===== DATA SUPPLIED

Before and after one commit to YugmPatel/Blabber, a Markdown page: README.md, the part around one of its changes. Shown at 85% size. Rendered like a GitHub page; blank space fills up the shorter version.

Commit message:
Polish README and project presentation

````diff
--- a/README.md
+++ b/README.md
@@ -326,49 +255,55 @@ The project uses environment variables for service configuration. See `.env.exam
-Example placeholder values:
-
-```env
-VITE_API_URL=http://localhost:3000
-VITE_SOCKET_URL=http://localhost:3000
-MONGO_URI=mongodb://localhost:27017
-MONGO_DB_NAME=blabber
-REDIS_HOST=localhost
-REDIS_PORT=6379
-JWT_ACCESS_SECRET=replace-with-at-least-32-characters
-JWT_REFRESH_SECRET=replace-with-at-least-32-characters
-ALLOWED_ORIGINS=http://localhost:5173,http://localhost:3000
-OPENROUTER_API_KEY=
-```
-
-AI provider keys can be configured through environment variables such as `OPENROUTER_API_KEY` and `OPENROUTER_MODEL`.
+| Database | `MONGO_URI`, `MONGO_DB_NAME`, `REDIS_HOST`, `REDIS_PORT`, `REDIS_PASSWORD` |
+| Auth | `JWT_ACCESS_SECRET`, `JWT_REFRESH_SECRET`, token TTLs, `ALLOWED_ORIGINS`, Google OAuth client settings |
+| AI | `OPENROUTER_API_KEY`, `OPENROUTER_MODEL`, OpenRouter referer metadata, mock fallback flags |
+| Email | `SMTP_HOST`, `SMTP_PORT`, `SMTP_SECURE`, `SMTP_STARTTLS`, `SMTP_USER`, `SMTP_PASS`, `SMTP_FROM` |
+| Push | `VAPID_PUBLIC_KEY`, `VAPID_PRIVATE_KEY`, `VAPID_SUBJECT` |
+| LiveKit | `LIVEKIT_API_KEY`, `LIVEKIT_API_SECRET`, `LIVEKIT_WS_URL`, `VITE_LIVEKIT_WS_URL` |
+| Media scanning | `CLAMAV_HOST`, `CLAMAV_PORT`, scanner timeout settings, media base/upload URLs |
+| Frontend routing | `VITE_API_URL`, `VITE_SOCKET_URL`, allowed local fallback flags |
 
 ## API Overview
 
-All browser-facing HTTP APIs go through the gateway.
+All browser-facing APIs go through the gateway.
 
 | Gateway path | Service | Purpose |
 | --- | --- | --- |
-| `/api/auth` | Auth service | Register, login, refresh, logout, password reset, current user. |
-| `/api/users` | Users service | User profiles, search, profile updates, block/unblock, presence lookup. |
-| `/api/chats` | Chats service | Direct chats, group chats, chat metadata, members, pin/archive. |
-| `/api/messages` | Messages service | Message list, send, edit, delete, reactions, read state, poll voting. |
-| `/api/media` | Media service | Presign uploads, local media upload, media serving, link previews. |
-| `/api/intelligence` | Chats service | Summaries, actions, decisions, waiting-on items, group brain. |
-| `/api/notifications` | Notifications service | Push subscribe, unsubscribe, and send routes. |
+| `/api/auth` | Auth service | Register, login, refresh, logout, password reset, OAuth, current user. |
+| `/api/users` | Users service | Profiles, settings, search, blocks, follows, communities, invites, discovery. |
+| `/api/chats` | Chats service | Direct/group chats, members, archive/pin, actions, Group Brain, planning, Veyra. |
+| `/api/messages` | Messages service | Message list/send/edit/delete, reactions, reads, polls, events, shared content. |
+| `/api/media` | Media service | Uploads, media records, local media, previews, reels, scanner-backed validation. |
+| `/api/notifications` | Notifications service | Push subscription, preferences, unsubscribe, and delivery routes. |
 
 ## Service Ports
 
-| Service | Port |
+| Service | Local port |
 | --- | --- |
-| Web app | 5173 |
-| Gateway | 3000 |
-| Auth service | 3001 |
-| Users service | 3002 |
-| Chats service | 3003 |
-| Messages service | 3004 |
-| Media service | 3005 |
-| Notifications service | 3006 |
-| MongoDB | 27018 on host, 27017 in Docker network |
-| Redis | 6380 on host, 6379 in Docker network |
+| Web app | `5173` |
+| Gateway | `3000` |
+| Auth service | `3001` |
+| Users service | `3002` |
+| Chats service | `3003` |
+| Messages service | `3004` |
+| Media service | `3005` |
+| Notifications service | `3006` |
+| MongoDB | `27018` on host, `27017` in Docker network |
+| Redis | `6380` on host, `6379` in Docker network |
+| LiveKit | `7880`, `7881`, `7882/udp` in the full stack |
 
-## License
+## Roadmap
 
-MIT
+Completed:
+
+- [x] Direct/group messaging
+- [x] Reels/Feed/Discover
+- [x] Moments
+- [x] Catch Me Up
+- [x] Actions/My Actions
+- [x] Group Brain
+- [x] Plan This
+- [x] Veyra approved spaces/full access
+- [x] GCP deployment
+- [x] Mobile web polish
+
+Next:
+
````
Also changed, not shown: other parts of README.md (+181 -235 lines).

==========

--- AIM OF THE EXERCISE ---
Return every line from the entries above that includes the word "Users".

--- EXPECTED ANSWER ---
-| `/api/users` | Users service | User profiles, search, profile updates, block/unblock, presence lookup. |
+| `/api/users` | Users service | Profiles, settings, search, blocks, follows, communities, invites, discovery. |
-| Users service | 3002 |
+| Users service | `3002` |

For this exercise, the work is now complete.